Ordinary Jigsaw puzzles are solved with visual hints; players solve a puzzle with the picture which the puzzle shows on finish, and the diverse patterns of pieces. Such Jigsaw puzzles may be suitable for human players, because they require abilities of pattern recognition and imagination.

On the other hand, "Jigsaw puzzles" described below may be just the things for simple-minded computers.

As shown in **Figure 1**,
a puzzle is composed of nine square pieces, and each of the four edges
of a piece is labeled with one of the following eight symbols:

**"R", "G", "B", "W", "r", "g", "b"**, and **"w".**

Figure 1: The nine pieces of a puzzle |

In a completed puzzle, the nine pieces are arranged in a 3 x 3 grid,
and each of the 12 pairs of edges facing each other
must be labeled with one of the
following four combinations of symbols:

**"R"** with **"r"**, **"G"** with **"g"**,
**"B"** with **"b"**, and **"W"** with **"w"**.

For example, an edge labeled **"R"** can only face an edge with **"r"**.
**Figure 2** is an example of a completed state of a puzzle.
In the figure, edges under this restriction are indicated by shadowing their labels.
The player can freely move and rotate the pieces, but cannot turn them over.
There are no symbols on the reverse side of a piece !
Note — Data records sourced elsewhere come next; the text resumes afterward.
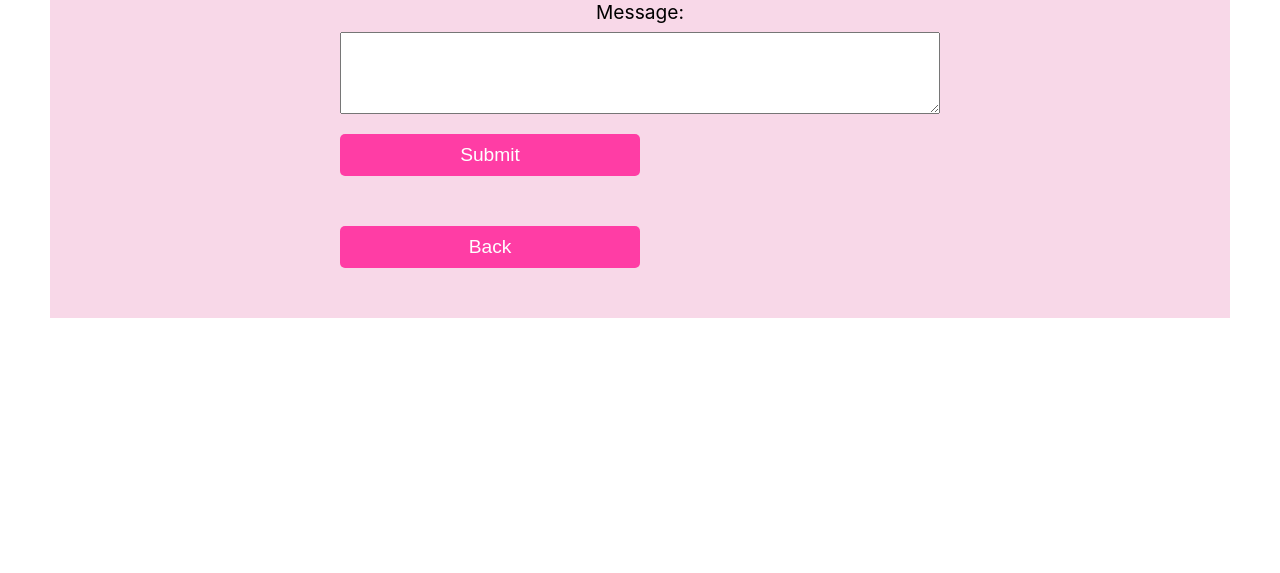
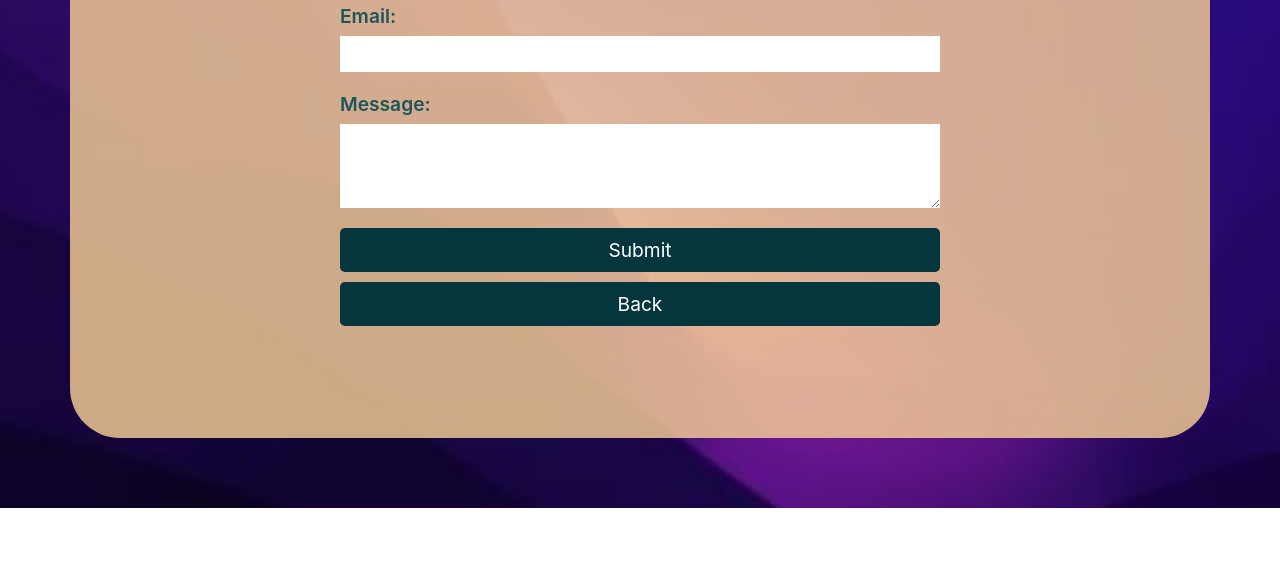
Before and after one commit to NanaOdamme/Fun_Projects, a plain HTML site: page PORTFOLIO_DESIGN/form.html in a window 1280 px wide. Shown: the part 227-800 px from the top of the page. Drawn offline with Linux system fonts and the light colour scheme.

Commit message:
updated form

```diff
--- a/PORTFOLIO_DESIGN/form.html
+++ b/PORTFOLIO_DESIGN/form.html
@@ -4,64 +4,8 @@
     <meta charset="UTF-8">
     <meta name="viewport" content="width=device-width, initial-scale=1.0">
     <title>Message Form</title>
-
-    <!-- Styles -->
-    <style>
-        body {
-            font-family: 'Inter', sans-serif;
-            margin: 0;
-            padding: 50px;
-            box-sizing: border-box;
-        }
-
-        .message-form {
-            background-color: #f8d8e8;
-            text-align: center;
-        }
-
-        .form-container {
-            max-width: 600px;
-            margin: 0 auto;
-        }
-
-        .message-form h2 {
-            font-size: 2rem;
-            margin-bottom: 20px;
-        }
-
-        form {
-            display: flex;
-            flex-direction: column;
-        }
-
-        label {
-            font-size: 1.2rem;
-            margin-bottom: 8px;
-        }
-
-        input,
-        textarea {
-            padding: 10px;
-            margin-bottom: 20px;
-        }
-
-        button {
-            background-color: #ff3da5;
-            color: white;
-            padding: 10px 20px;
-            font-size: 1.2rem;
-            cursor: pointer;
-            border: none;
-            border-radius: 5px;
-            transition: background-color 0.3s ease;
-            width: 50%;
-            margin-bottom: 50px;
-        }
-
-        button:hover {
-            background-color: #a12762;
-        }
-    </style>
+    <!---css link-->
+    <link rel="stylesheet" type="text/css" href="formstyles.css">
 </head>
 <body>
 
@@ -88,7 +32,6 @@
             const email = document.getElementById("email").value;
             const message = document.getElementById("message").value;
 
-
             console.log("Email:", email);
             console.log("Message:", message);
 
--- /dev/null
+++ b/PORTFOLIO_DESIGN/formstyles.css
@@ -0,0 +1,110 @@
+
+*{
+    padding: 0;
+    margin: 0;
+    box-sizing: border-box;
+    font-family: 'Inter', sans-serif;
+    text-decoration: none;
+    scroll-behavior: smooth;
+    border: none;
+    outline: none;
+}
+        :root {
+            --bg-color: rgb(233, 234, 213);
+            --second-bg-color: #d6ba5d;
+            --main-color: #ff943d;
+            --text-color: #05353d;
+            --second-color: #1c555b;
+            --other-color: #f8d197;
+
+            --h1-font: 7rem;
+            --h2-font: 3.5rem;
+            --p-font: 1.1rem;
+        }
+
+        body {
+            background-image: url(../PORTFOLIO_DESIGN/images/background\ 2.jpeg);
+            background-repeat: no-repeat;
+            background-size: cover;
+            background-position: center;
+            font-family: 'Inter', sans-serif;
+            margin: 10px;
+            padding: 60px;
+            box-sizing: border-box;
+        }
+
+        .message-form {
+            background-color: #f8d197cf;
+            text-align: center;
+            border-radius: 50px;
+            padding: 82px;
+        }
+
+        .form-container {
+            max-width: 600px;
+            margin: 20px auto;
+        }
+
+        .message-form h2 {
+            font-size: 2rem;
+            margin: 20px;
+            color: #1c555b;
+        }
+
+        form {
+            display: flex;
+            flex-direction: column;
+        }
+
+        label {
+            text-align: left;
+            font-size: 1.2rem;
+            margin-bottom: 8px;
+            color: #1c555b;
+            font-weight: 600;
+        }
+
+        input,
+        textarea {
+            padding: 10px;
+            margin-bottom: 20px;
+        }
+
+        button {
+            background-color: var(--text-color);
+            color: white;
+            padding: 10px 20px;
+            font-size: 1.2rem;
+            cursor: pointer;
+            border: none;
+            border-radius: 5px;
+            transition: background-color 0.3s ease;
+            width: 100%;
+            margin-bottom: 10px;
+        }
+
+        button:hover {
+            background-color: var(--other-color);
+        }
+
+        /* Media query for 300px width */
+        @media screen and (max-width: 300px) {
+            body{
+                padding: 0;
+                background-repeat: no-repeat;
+                background-size: cover;
+                background-position: center;
+            }
+
+            .form-container {
+                max-width: 100%;
+                margin: 0;
+            }
+            .message-form{
+                margin: 0;
+            }
+            .message-form h2{
+                font-size: 1.5rem;
+            }
+
+        }
```
Also changed, not shown: PORTFOLIO_DESIGN/index.html (+6 -4 lines).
Figure 2: A completed puzzle example |

Each piece is represented by a sequence of the four symbols
on the piece, starting with the symbol of the top edge,
followed by the symbols of the right edge, the bottom edge,
and the left edge.
For example, **gwgW** represents the leftmost piece in **Figure 1**.
Note that the same piece can be represented as
**wgWg**,
**gWgw**
or **Wgwg**
since you can rotate it in 90, 180 or 270 degrees.

**The mission for you** is to create a program which counts the number
of solutions.
It is needless to say that these numbers must be multiples of four,
because, as shown in **Figure 3**,
a configuration created by rotating a solution in 90, 180 or 270 degrees
is also a solution.

Figure 3: Four obvious variations for a completed puzzle |

A term __"rotationally equal"__ is defined; if two different pieces are
identical when one piece is rotated (in 90, 180 or 270 degrees),
they are rotationally equal. For example,
**WgWr** and **WrWg** are rotationally equal.

Another term __"rotationally symmetric"__ is defined; if a piece is
rotationally equal to itself, it is rotationally symmetric.
For example, a piece **gWgW** is rotationally symmetric.

Given puzzles satisfy the following three conditions:

- There is no identical pair of pieces in a puzzle.
- There is no
__rotationally equal__pair of pieces in a puzzle. - There is no
__rotationally symmetric__piece in a puzzle.

The input consists of multiple puzzles.

N

Puzzle_{1}

Puzzle_{2}

. . .

Puzzle_{N}

*N* is the number of puzzles. Each *Puzzle _{i}*
gives a puzzle with a single line
of 44 characters, consisting of four-character representations of the nine
pieces of the puzzle, separated by a space character.
For example, the following line represents the puzzle
in

gwgW RBbW GWrb GRRb BWGr Rbgw rGbR gBrg GRwb

For each *Puzzle _{i}* , the number of its solutions
should be the output, each in a separate line.

6 WwRR wwrg RRGb rGBG RGrb RrRg RGrg rgBB Wrgr RrGb WWGR rGgb Wbrg wgBb GgBg WbBG Wwwg WWGG RBbr Wrbr wGGG wggR WgGR WBWb WRgB wBgG WBgG wBrg rGgb WRrB WWbw wRRB RbbB WRrb wrbb WgrG WrwB WWww wRRB WGGb Wbbg WBgG WrbG Wrww RBgg WWgg RBrr Rggr RGBg Wbgr WGbg WBbr WGWB GGGg

40 8 32 4 12 0

Source: ACM International Collegiate Programming Contest
, Japan Domestic Contest, Hakodate, Japan, 2001

http://www.fun.ac.jp/icpc/

http://www.fun.ac.jp/icpc/